Copy every line in the records below that contains the word "automorphisms".

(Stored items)
□ □ □ □ □
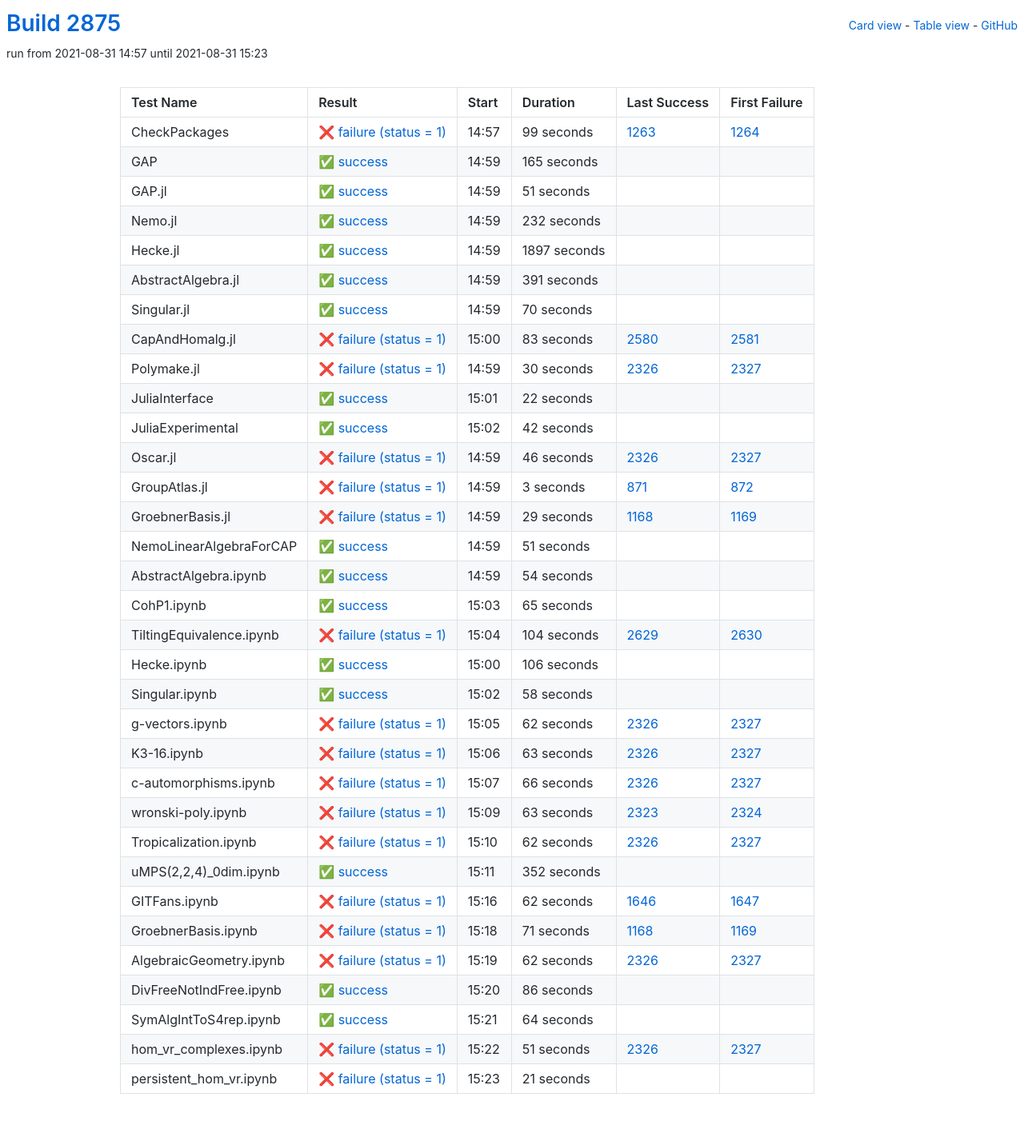
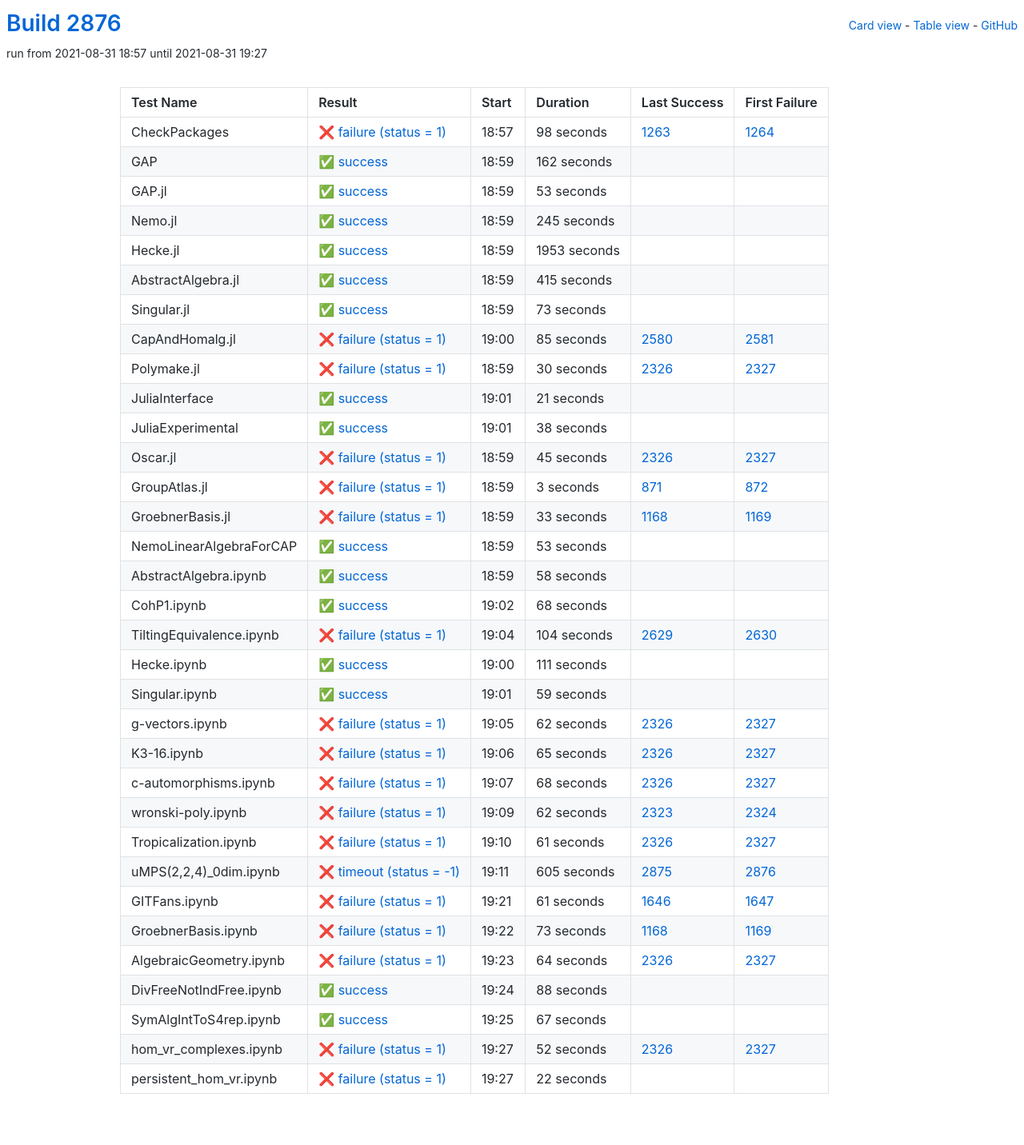
Before and after one commit to oscar-system/oscar-ci-status-stable, a Jekyll site: the page built from table.html, in a window 1280 px wide. Shown: the whole page at 80% size. Built offline with Jekyll 4.4.1, drawn with Linux system fonts in a browser that asks for light colours.

Commit message:
Build #2876

```diff
--- a/_data/ci.yml
+++ b/_data/ci.yml
@@ -1,6 +1,6 @@
 ---
-build: 2875
-build_url: https://oscarci.mathematik.uni-kl.de/job/oscar-stable/2875/
+build: 2876
+build_url: https://oscarci.mathematik.uni-kl.de/job/oscar-stable/2876/
 job: oscar-stable
 organization: oscar-system
 repo: oscar-ci-status-stable
@@ -8,104 +8,104 @@ repourl: https://github.com/oscar-system/oscar-ci-status-stable
 tests:
 - name: CheckPackages
   id: checkpackages
-  log: https://oscarci.mathematik.uni-kl.de/job/oscar-stable/2875/artifact/logs/build-2875/CheckPackages.log
-  start: 2021-08-31 14:57
+  log: https://oscarci.mathematik.uni-kl.de/job/oscar-stable/2876/artifact/logs/build-2876/CheckPackages.log
+  start: 2021-08-31 18:57
   success: false
   exitcode: 1
   status: failure
-  duration: 99
+  duration: 98
   last_success: 1263
   last_success_url: https://oscarci.mathematik.uni-kl.de/job/oscar-stable/1263/
   first_failure: 1264
   first_failure_url: https://oscarci.mathematik.uni-kl.de/job/oscar-stable/1264/
 - name: GAP
   id: gap
-  log: https://oscarci.mathematik.uni-kl.de/job/oscar-stable/2875/artifact/logs/build-2875/GAP.log
-  start: 2021-08-31 14:59
+  log: https://oscarci.mathematik.uni-kl.de/job/oscar-stable/2876/artifact/logs/build-2876/GAP.log
+  start: 2021-08-31 18:59
   success: true
   exitcode: 0
   status: success
-  duration: 165
+  duration: 162
   last_success: false
   last_success_url:
   first_failure: false
   first_failure_url:
 - name: GAP.jl
   id: gap-jl
-  log: https://oscarci.mathematik.uni-kl.de/job/oscar-stable/2875/artifact/logs/build-2875/GAP.jl.log
-  start: 2021-08-31 14:59
+  log: https://oscarci.mathematik.uni-kl.de/job/oscar-stable/2876/artifact/logs/build-2876/GAP.jl.log
+  start: 2021-08-31 18:59
   success: true
   exitcode: 0
   status: success
-  duration: 51
+  duration: 53
   last_success: false
   last_success_url:
   first_failure: false
   first_failure_url:
 - name: Nemo.jl
   id: nemo-jl
-  log: https://oscarci.mathematik.uni-kl.de/job/oscar-stable/2875/artifact/logs/build-2875/Nemo.jl.log
-  start: 2021-08-31 14:59
+  log: https://oscarci.mathematik.uni-kl.de/job/oscar-stable/2876/artifact/logs/build-2876/Nemo.jl.log
+  start: 2021-08-31 18:59
   success: true
   exitcode: 0
   status: success
-  duration: 232
+  duration: 245
   last_success: false
   last_success_url:
   first_failure: false
   first_failure_url:
 - name: Hecke.jl
   id: hecke-jl
-  log: https://oscarci.mathematik.uni-kl.de/job/oscar-stable/2875/artifact/logs/build-2875/Hecke.jl.log
-  start: 2021-08-31 14:59
+  log: https://oscarci.mathematik.uni-kl.de/job/oscar-stable/2876/artifact/logs/build-2876/Hecke.jl.log
+  start: 2021-08-31 18:59
   success: true
   exitcode: 0
   status: success
-  duration: 1897
+  duration: 1953
   last_success: false
   last_success_url:
   first_failure: false
   first_failure_url:
 - name: AbstractAlgebra.jl
   id: abstractalgebra-jl
-  log: https://oscarci.mathematik.uni-kl.de/job/oscar-stable/2875/artifact/logs/build-2875/AbstractAlgebra.jl.log
-  start: 2021-08-31 14:59
+  log: https://oscarci.mathematik.uni-kl.de/job/oscar-stable/2876/artifact/logs/build-2876/AbstractAlgebra.jl.log
+  start: 2021-08-31 18:59
   success: true
   exitcode: 0
   status: success
-  duration: 391
+  duration: 415
   last_success: false
   last_success_url:
   first_failure: false
   first_failure_url:
 - name: Singular.jl
   id: singular-jl
-  log: https://oscarci.mathematik.uni-kl.de/job/oscar-stable/2875/artifact/logs/build-2875/Singular.jl.log
-  start: 2021-08-31 14:59
+  log: https://oscarci.mathematik.uni-kl.de/job/oscar-stable/2876/artifact/logs/build-2876/Singular.jl.log
+  start: 2021-08-31 18:59
   success: true
   exitcode: 0
   status: success
-  duration: 70
+  duration: 73
   last_success: false
   last_success_url:
   first_failure: false
   first_failure_url:
 - name: CapAndHomalg.jl
   id: capandhomalg-jl
-  log: https://oscarci.mathematik.uni-kl.de/job/oscar-stable/2875/artifact/logs/build-2875/CapAndHomalg.jl.log
-  start: 2021-08-31 15:00
+  log: https://oscarci.mathematik.uni-kl.de/job/oscar-stable/2876/artifact/logs/build-2876/CapAndHomalg.jl.log
+  start: 2021-08-31 19:00
   success: false
   exitcode: 1
   status: failure
-  duration: 83
+  duration: 85
   last_success: 2580
   last_success_url: https://oscarci.mathematik.uni-kl.de/job/oscar-stable/2580/
   first_failure: 2581
   first_failure_url: https://oscarci.mathematik.uni-kl.de/job/oscar-stable/2581/
 - name: Polymake.jl
   id: polymake-jl
-  log: https://oscarci.mathematik.uni-kl.de/job/oscar-stable/2875/artifact/logs/build-2875/Polymake.jl.log
-  start: 2021-08-31 14:59
+  log: https://oscarci.mathematik.uni-kl.de/job/oscar-stable/2876/artifact/logs/build-2876/Polymake.jl.log
+  start: 2021-08-31 18:59
   success: false
   exitcode: 1
   status: failure
@@ -116,44 +116,44 @@ tests:
   first_failure_url: https://oscarci.mathematik.uni-kl.de/job/oscar-stable/2327/
 - name: JuliaInterface
   id: juliainterface
-  log: https://oscarci.mathematik.uni-kl.de/job/oscar-stable/2875/artifact/logs/build-2875/JuliaInterface.log
-  start: 2021-08-31 15:01
+  log: https://oscarci.mathematik.uni-kl.de/job/oscar-stable/2876/artifact/logs/build-2876/JuliaInterface.log
+  start: 2021-08-31 19:01
   success: true
   exitcode: 0
   status: success
-  duration: 22
+  duration: 21
   last_success: false
   last_success_url:
   first_failure: false
   first_failure_url:
 - name: JuliaExperimental
   id: juliaexperimental
-  log: https://oscarci.mathematik.uni-kl.de/job/oscar-stable/2875/artifact/logs/build-2875/JuliaExperimental.log
-  start: 2021-08-31 15:02
+  log: https://oscarci.mathematik.uni-kl.de/job/oscar-stable/2876/artifact/logs/build-2876/JuliaExperimental.log
+  start: 2021-08-31 19:01
   success: true
   exitcode: 0
   status: success
-  duration: 42
+  duration: 38
   last_success: false
   last_success_url:
   first_failure: false
   first_failure_url:
 - name: Oscar.jl
   id: oscar-jl
-  log: https://oscarci.mathematik.uni-kl.de/job/oscar-stable/2875/artifact/logs/build-2875/Oscar.jl.log
-  start: 2021-08-31 14:59
+  log: https://oscarci.mathematik.uni-kl.de/job/oscar-stable/2876/artifact/logs/build-2876/Oscar.jl.log
+  start: 2021-08-31 18:59
   success: false
   exitcode: 1
   status: failure
-  duration: 46
+  duration: 45
   last_success: 2326
   last_success_url: https://oscarci.mathematik.uni-kl.de/job/oscar-stable/2326/
   first_failure: 2327
   first_failure_url: https://oscarci.mathematik.uni-kl.de/job/oscar-stable/2327/
 - name: GroupAtlas.jl
   id: groupatlas-jl
-  log: https://oscarci.mathematik.uni-kl.de/job/oscar-stable/2875/artifact/logs/build-2875/GroupAtlas.jl.log
-  start: 2021-08-31 14:59
+  log: https://oscarci.mathematik.uni-kl.de/job/oscar-stable/2876/artifact/logs/build-2876/GroupAtlas.jl.log
+  start: 2021-08-31 18:59
   success: false
   exitcode: 1
   status: failure
@@ -164,56 +164,56 @@ tests:
   first_failure_url: https://oscarci.mathematik.uni-kl.de/job/oscar-stable/872/
 - name: GroebnerBasis.jl
   id: groebnerbasis-jl
-  log: https://oscarci.mathematik.uni-kl.de/job/oscar-stable/2875/artifact/logs/build-2875/GroebnerBasis.jl.log
-  start: 2021-08-31 14:59
+  log: https://oscarci.mathematik.uni-kl.de/job/oscar-stable/2876/artifact/logs/build-2876/GroebnerBasis.jl.log
+  start: 2021-08-31 18:59
   success: false
   exitcode: 1
   status: failure
-  duration: 29
+  duration: 33
   last_success: 1168
   last_success_url: https://oscarci.mathematik.uni-kl.de/job/oscar-stable/1168/
   first_failure: 1169
   first_failure_url: https://oscarci.mathematik.uni-kl.de/job/oscar-stable/1169/
 - name: NemoLinearAlgebraForCAP
   id: nemolinearalgebraforcap
-  log: https://oscarci.mathematik.uni-kl.de/job/oscar-stable/2875/artifact/logs/build-2875/NemoLinearAlgebraForCAP.log
-  start: 2021-08-31 14:59
+  log: https://oscarci.mathematik.uni-kl.de/job/oscar-stable/2876/artifact/logs/build-2876/NemoLinearAlgebraForCAP.log
+  start: 2021-08-31 18:59
   success: true
   exitcode: 0
   status: success
-  duration: 51
+  duration: 53
   last_success: false
   last_success_url:
   first_failure: false
   first_failure_url:
 - name: AbstractAlgebra.ipynb
   id: abstractalgebra-ipynb
-  log: https://oscarci.mathematik.uni-kl.de/job/oscar-stable/2875/artifact/logs/build-2875/AbstractAlgebra.ipynb.log
-  start: 2021-08-31 14:59
+  log: https://oscarci.mathematik.uni-kl.de/job/oscar-stable/2876/artifact/logs/build-2876/AbstractAlgebra.ipynb.log
+  start: 2021-08-31 18:59
   success: true
   exitcode: 0
   status: success
-  duration: 54
+  duration: 58
   last_success: false
   last_success_url:
   first_failure: false
   first_failure_url:
 - name: CohP1.ipynb
   id: cohp1-ipynb
-  log: https://oscarci.mathematik.uni-kl.de/job/oscar-stable/2875/artifact/logs/build-2875/CohP1.ipynb.log
-  start: 2021-08-31 15:03
+  log: https://oscarci.mathematik.uni-kl.de/job/oscar-stable/2876/artifact/logs/build-2876/CohP1.ipynb.log
+  start: 2021-08-31 19:02
   success: true
   exitcode: 0
   status: success
-  duration: 65
+  duration: 68
   last_success: false
   last_success_url:
   first_failure: false
   first_failure_url:
 - name: TiltingEquivalence.ipynb
   id: tiltingequivalence-ipynb
-  log: https://oscarci.mathematik.uni-kl.de/job/oscar-stable/2875/artifact/logs/build-2875/TiltingEquivalence.ipynb.log
-  start: 2021-08-31 15:04
+  log: https://oscarci.mathematik.uni-kl.de/job/oscar-stable/2876/artifact/logs/build-2876/TiltingEquivalence.ipynb.log
+  start: 2021-08-31 19:04
   success: false
   exitcode: 1
   status: failure
@@ -224,32 +224,32 @@ tests:
   first_failure_url: https://oscarci.mathematik.uni-kl.de/job/oscar-stable/2630/
 - name: Hecke.ipynb
   id: hecke-ipynb
-  log: https://oscarci.mathematik.uni-kl.de/job/oscar-stable/2875/artifact/logs/build-2875/Hecke.ipynb.log
-  start: 2021-08-31 15:00
+  log: https://oscarci.mathematik.uni-kl.de/job/oscar-stable/2876/artifact/logs/build-2876/Hecke.ipynb.log
+  start: 2021-08-31 19:00
   success: true
   exitcode: 0
   status: success
-  duration: 106
+  duration: 111
   last_success: false
   last_success_url:
   first_failure: false
   first_failure_url:
 - name: Singular.ipynb
   id: singular-ipynb
-  log: https://oscarci.mathematik.uni-kl.de/job/oscar-stable/2875/artifact/logs/build-2875/Singular.ipynb.log
-  start: 2021-08-31 15:02
+  log: https://oscarci.mathematik.uni-kl.de/job/oscar-stable/2876/artifact/logs/build-2876/Singular.ipynb.log
+  start: 2021-08-31 19:01
   success: true
   exitcode: 0
   status: success
-  duration: 58
+  duration: 59
   last_success: false
   last_success_url:
   first_failure: false
   first_failure_url:
 - name: g-vectors.ipynb
   id: g-vectors-ipynb
-  log: https://oscarci.mathematik.uni-kl.de/job/oscar-stable/2875/artifact/logs/build-2875/g-vectors.ipynb.log
-  start: 2021-08-31 15:05
+  log: https://oscarci.mathematik.uni-kl.de/job/oscar-stable/2876/artifact/logs/build-2876/g-vectors.ipynb.log
+  start: 2021-08-31 19:05
   success: false
   exitcode: 1
   status: failure
@@ -260,144 +260,144 @@ tests:
   first_failure_url: https://oscarci.mathematik.uni-kl.de/job/oscar-stable/2327/
 - name: K3-16.ipynb
   id: k3-16-ipynb
-  log: https://oscarci.mathematik.uni-kl.de/job/oscar-stable/2875/artifact/logs/build-2875/K3-16.ipynb.log
-  start: 2021-08-31 15:06
+  log: https://oscarci.mathematik.uni-kl.de/job/oscar-stable/2876/artifact/logs/build-2876/K3-16.ipynb.log
+  start: 2021-08-31 19:06
   success: false
   exitcode: 1
   status: failure
-  duration: 63
+  duration: 65
   last_success: 2326
   last_success_url: https://oscarci.mathematik.uni-kl.de/job/oscar-stable/2326/
   first_failure: 2327
   first_failure_url: https://oscarci.mathematik.uni-kl.de/job/oscar-stable/2327/
 - name: c-automorphisms.ipynb
   id: c-automorphisms-ipynb
-  log: https://oscarci.mathematik.uni-kl.de/job/oscar-stable/2875/artifact/logs/build-2875/c-automorphisms.ipynb.log
-  start: 2021-08-31 15:07
+  log: https://oscarci.mathematik.uni-kl.de/job/oscar-stable/2876/artifact/logs/build-2876/c-automorphisms.ipynb.log
+  start: 2021-08-31 19:07
   success: false
   exitcode: 1
   status: failure
-  duration: 66
+  duration: 68
   last_success: 2326
   last_success_url: https://oscarci.mathematik.uni-kl.de/job/oscar-stable/2326/
   first_failure: 2327
   first_failure_url: https://oscarci.mathematik.uni-kl.de/job/oscar-stable/2327/
 - name: wronski-poly.ipynb
   id: wronski-poly-ipynb
-  log: https://oscarci.mathematik.uni-kl.de/job/oscar-stable/2875/artifact/logs/build-2875/wronski-poly.ipynb.log
-  start: 2021-08-31 15:09
+  log: https://oscarci.mathematik.uni-kl.de/job/oscar-stable/2876/artifact/logs/build-2876/wronski-poly.ipynb.log
+  start: 2021-08-31 19:09
   success: false
   exitcode: 1
   status: failure
-  duration: 63
+  duration: 62
   last_success: 2323
   last_success_url: https://oscarci.mathematik.uni-kl.de/job/oscar-stable/2323/
   first_failure: 2324
   first_failure_url: https://oscarci.mathematik.uni-kl.de/job/oscar-stable/2324/
 - name: Tropicalization.ipynb
   id: tropicalization-ipynb
-  log: https://oscarci.mathematik.uni-kl.de/job/oscar-stable/2875/artifact/logs/build-2875/Tropicalization.ipynb.log
-  start: 2021-08-31 15:10
+  log: https://oscarci.mathematik.uni-kl.de/job/oscar-stable/2876/artifact/logs/build-2876/Tropicalization.ipynb.log
+  start: 2021-08-31 19:10
   success: false
   exitcode: 1
   status: failure
-  duration: 62
+  duration: 61
   last_success: 2326
   last_success_url: https://oscarci.mathematik.uni-kl.de/job/oscar-stable/2326/
   first_failure: 2327
   first_failure_url: https://oscarci.mathematik.uni-kl.de/job/oscar-stable/2327/
 - name: uMPS(2,2,4)_0dim.ipynb
   id: umps-2-2-4-0dim-ipynb
-  log: https://oscarci.mathematik.uni-kl.de/job/oscar-stable/2875/artifact/logs/build-2875/uMPS-2-2-4-_0dim.ipynb.log
-  start: 2021-08-31 15:11
-  success: true
-  exitcode: 0
-  status: success
-  duration: 352
-  last_success: false
-  last_success_url:
-  first_failure: false
-  first_failure_url:
+  log: https://oscarci.mathematik.uni-kl.de/job/oscar-stable/2876/artifact/logs/build-2876/uMPS-2-2-4-_0dim.ipynb.log
+  start: 2021-08-31 19:11
+  success: false
+  exitcode: -1
+  status: timeout
+  duration: 605
+  last_success: 2875
+  last_success_url: https://oscarci.mathematik.uni-kl.de/job/oscar-stable/2875/
+  first_failure: 2876
+  first_failure_url: https://oscarci.mathematik.uni-kl.de/job/oscar-stable/2876/
 - name: GITFans.ipynb
   id: gitfans-ipynb
-  log: https://oscarci.mathematik.uni-kl.de/job/oscar-stable/2875/artifact/logs/build-2875/GITFans.ipynb.log
-  start: 2021-08-31 15:16
+  log: https://oscarci.mathematik.uni-kl.de/job/oscar-stable/2876/artifact/logs/build-2876/GITFans.ipynb.log
+  start: 2021-08-31 19:21
   success: false
   exitcode: 1
   status: failure
-  duration: 62
+  duration: 61
   last_success: 1646
   last_success_url: https://oscarci.mathematik.uni-kl.de/job/oscar-stable/1646/
   first_failure: 1647
   first_failure_url: https://oscarci.mathematik.uni-kl.de/job/oscar-stable/1647/
 - name: GroebnerBasis.ipynb
   id: groebnerbasis-ipynb
-  log: https://oscarci.mathematik.uni-kl.de/job/oscar-stable/2875/artifact/logs/build-2875/GroebnerBasis.ipynb.log
-  start: 2021-08-31 15:18
+  log: https://oscarci.mathematik.uni-kl.de/job/oscar-stable/2876/artifact/logs/build-2876/GroebnerBasis.ipynb.log
+  start: 2021-08-31 19:22
   success: false
   exitcode: 1
   status: failure
-  duration: 71
+  duration: 73
   last_success: 1168
   last_success_url: https://oscarci.mathematik.uni-kl.de/job/oscar-stable/1168/
   first_failure: 1169
   first_failure_url: https://oscarci.mathematik.uni-kl.de/job/oscar-stable/1169/
 - name: AlgebraicGeometry.ipynb
   id: algebraicgeometry-ipynb
-  log: https://oscarci.mathematik.uni-kl.de/job/oscar-stable/2875/artifact/logs/build-2875/AlgebraicGeometry.ipynb.log
-  start: 2021-08-31 15:19
+  log: https://oscarci.mathematik.uni-kl.de/job/oscar-stable/2876/artifact/logs/build-2876/AlgebraicGeometry.ipynb.log
+  start: 2021-08-31 19:23
   success: false
   exitcode: 1
   status: failure
-  duration: 62
+  duration: 64
   last_success: 2326
   last_success_url: https://oscarci.mathematik.uni-kl.de/job/oscar-stable/2326/
   first_failure: 2327
   first_failure_url: https://oscarci.mathematik.uni-kl.de/job/oscar-stable/2327/
 - name: DivFreeNotIndFree.ipynb
   id: divfreenotindfree-ipynb
-  log: https://oscarci.mathematik.uni-kl.de/job/oscar-stable/2875/artifact/logs/build-2875/DivFreeNotIndFree.ipynb.log
-  start: 2021-08-31 15:20
+  log: https://oscarci.mathematik.uni-kl.de/job/oscar-stable/2876/artifact/logs/build-2876/DivFreeNotIndFree.ipynb.log
+  start: 2021-08-31 19:24
   success: true
   exitcode: 0
   status: success
-  duration: 86
+  duration: 88
   last_success: false
   last_success_url:
   first_failure: false
   first_failure_url:
 - name: SymAlgIntToS4rep.ipynb
   id: symalginttos4rep-ipynb
-  log: https://oscarci.mathematik.uni-kl.de/job/oscar-stable/2875/artifact/logs/build-2875/SymAlgIntToS4rep.ipynb.log
-  start: 2021-08-31 15:21
+  log: https://oscarci.mathematik.uni-kl.de/job/oscar-stable/2876/artifact/logs/build-2876/SymAlgIntToS4rep.ipynb.log
+  start: 2021-08-31 19:25
   success: true
   exitcode: 0
   status: success
-  duration: 64
+  duration: 67
   last_success: false
   last_success_url:
   first_failure: false
   first_failure_url:
 - name: hom_vr_complexes.ipynb
   id: hom-vr-complexes-ipynb
-  log: https://oscarci.mathematik.uni-kl.de/job/oscar-stable/2875/artifact/logs/build-2875/hom_vr_complexes.ipynb.log
-  start: 2021-08-31 15:22
+  log: https://oscarci.mathematik.uni-kl.de/job/oscar-stable/2876/artifact/logs/build-2876/hom_vr_complexes.ipynb.log
+  start: 2021-08-31 19:27
   success: false
   exitcode: 1
   status: failure
-  duration: 51
+  duration: 52
   last_success: 2326
   last_success_url: https://oscarci.mathematik.uni-kl.de/job/oscar-stable/2326/
   first_failure: 2327
   first_failure_url: https://oscarci.mathematik.uni-kl.de/job/oscar-stable/2327/
 - name: persistent_hom_vr.ipynb
   id: persistent-hom-vr-ipynb
-  log: https://oscarci.mathematik.uni-kl.de/job/oscar-stable/2875/artifact/logs/build-2875/persistent_hom_vr.ipynb.log
-  start: 2021-08-31 15:23
+  log: https://oscarci.mathematik.uni-kl.de/job/oscar-stable/2876/artifact/logs/build-2876/persistent_hom_vr.ipynb.log
+  start: 2021-08-31 19:27
   success: false
   exitcode: 1
   status: failure
-  duration: 21
+  duration: 22
   last_success: false
   last_success_url:
   first_failure: false
```
Also changed, not shown: README.md.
□ □ □ □ □
** Written reply **
 - name: c-automorphisms.ipynb
   id: c-automorphisms-ipynb
-  log: https://oscarci.mathematik.uni-kl.de/job/oscar-stable/2875/artifact/logs/build-2875/c-automorphisms.ipynb.log
+  log: https://oscarci.mathematik.uni-kl.de/job/oscar-stable/2876/artifact/logs/build-2876/c-automorphisms.ipynb.log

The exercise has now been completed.